Politically, new laws have to be made to increase female literacy, more female
employment and equal participation of women in legislature, executive and
judiciary as well.
when women are affected by crimes like rape, sexual harassment, eve-teasing, and
other related offences it is important that women step up take their position in
not only prohibiting these happening to them but also set guidelines and protect
other women from being a victim as well.
"Male officers are mostly occupying high posts in Government institutions and
they cannot deal women issues without prejudice, which is emphasized by rule of
In Vishaka v. State of Rajasthan
, a writ petition was decided by a
division bench comprising of J.S. Verma, C.J.I., S.V. Manohar and B.N. Kirpal,
JJ. The immediate cause of this petition was a brutal gang rape of a social
worker in Rajasthan which was brought up in a class action with the aim to take
up cudgels against sexual harassment of women at workplace through judicial
process in the absence of any suitable legislation.
This judgment laid down duties of the employer, preventive steps, criminal
proceedings, disciplinary actions, complaint mechanism, and awareness mechanism
and made the same binding and enforceable in law until suitable legislation gets
enacted.

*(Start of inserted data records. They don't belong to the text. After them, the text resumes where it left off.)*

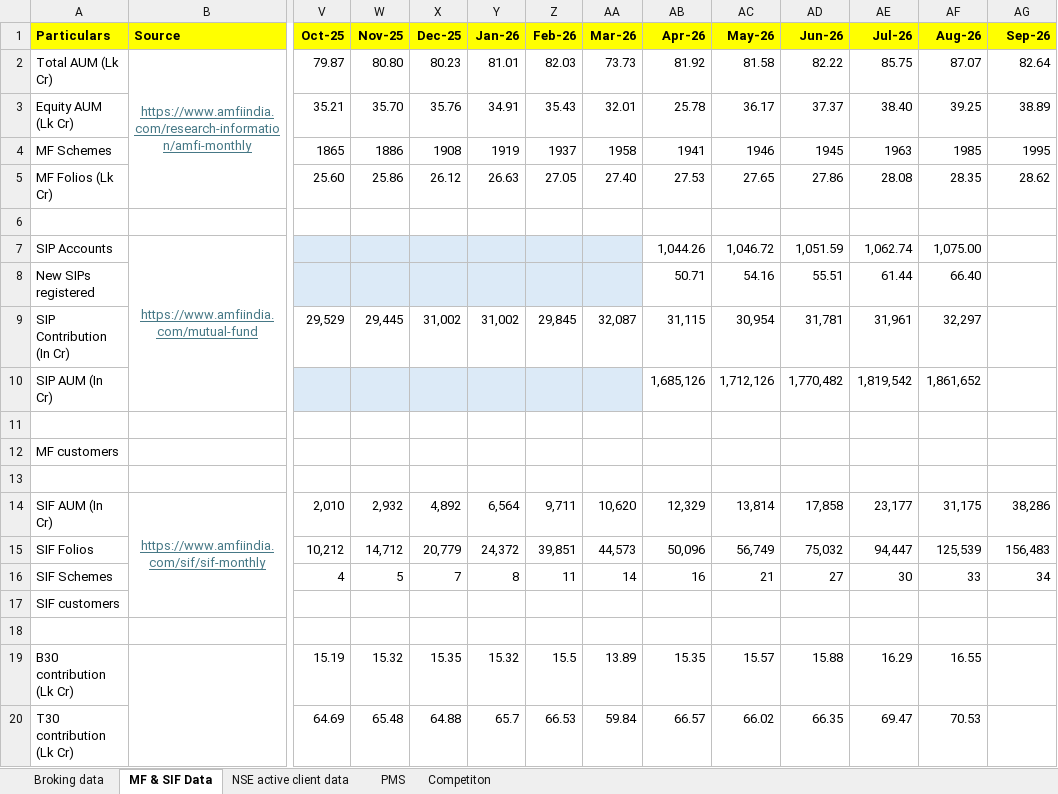
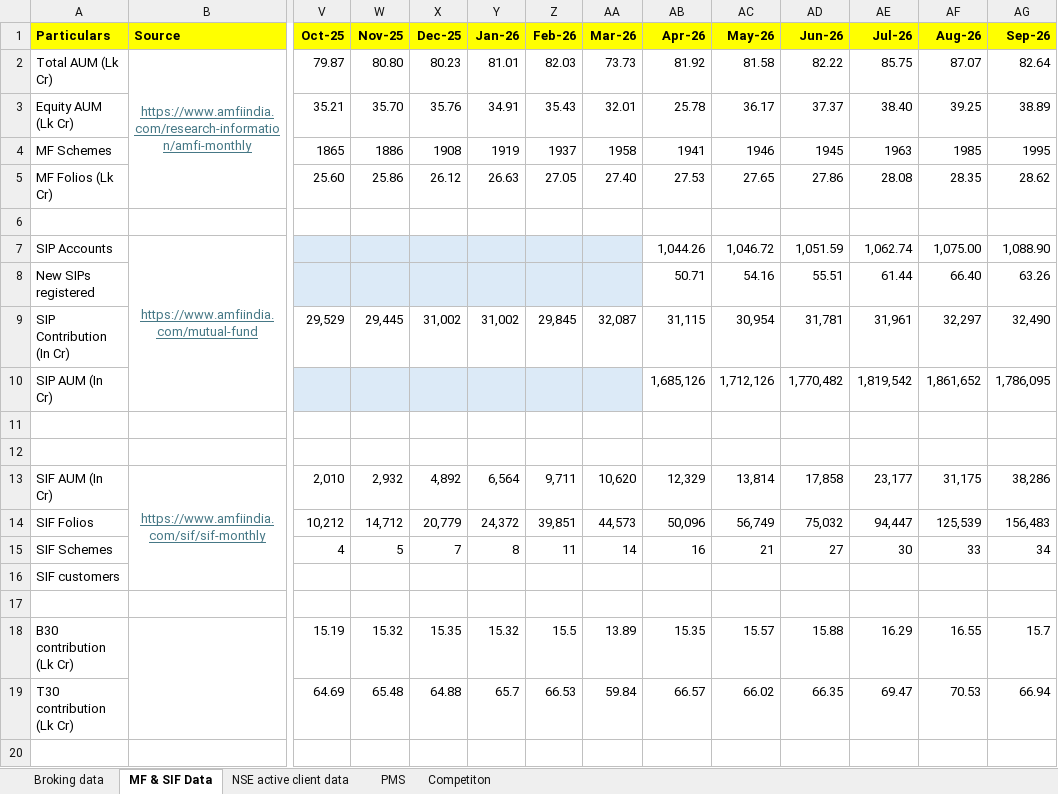
Before and after one commit to ss-bfsl/Strategy-Tool, an Excel workbook: Industry data.xlsx, sheet MF & SIF Data, drawn as a sheet; only a part is shown, gaps mark what is left out; values as stored, in another font and other column widths than the file's, no borders; removed rows and columns are numbered as before the commit, all else as after; rows hold the shown columns only; the diff names each change by its address in the sheet, - before the commit and + after, or states it on an @@ line.

Commit message:
Sep Data

```diff
--- a/Industry data.xlsx (sheet MF & SIF Data)
+++ b/Industry data.xlsx (sheet MF & SIF Data)
-AG7 (Sep-26): (empty)
+AG7 (Sep-26): 1,088.90
-AG8 (Sep-26): (empty)
+AG8 (Sep-26): 63.26
-AG9 (Sep-26): (empty)
+AG9 (Sep-26): 32,490
-AG10 (Sep-26): (empty)
+AG10 (Sep-26): 1,786,095
-row 12: MF customers
-AG18 (Sep-26): (empty)
+AG18 (Sep-26): 15.7
-AG19 (Sep-26): (empty)
+AG19 (Sep-26): 66.94
```
Also changed, not shown: sheet Broking data, 5 other files.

Through its analysis, Supreme Court concluded that sexual harassment in
the workplace is a violation of women's human rights. Guidelines like this
help like a stepping stone for women to encourage them for more participation in
different judicial positions.
In the conclusion, it is important that there is equal representation in
different sections of society as it shows the strength and vitality of a nation.
And it is time to show that women are not only the backbone to a family but to a
country as well. Equal representation and reducing gender insensitivity will not
only show that our country is progressing but also, that India is a step ahead
in being a developed country in the world.
- https://ncert.nic.in/ncerts/l/keps206.pdf, pg: 125
- Representative Judiciary In India: An Argument For Gender Diversity In
The Appointment Of Judges In The Supreme Court, Uday Shankar, Srichetha
Chowdhury, ILI Law Review Vol. II, Winter Issue 2019, pg;12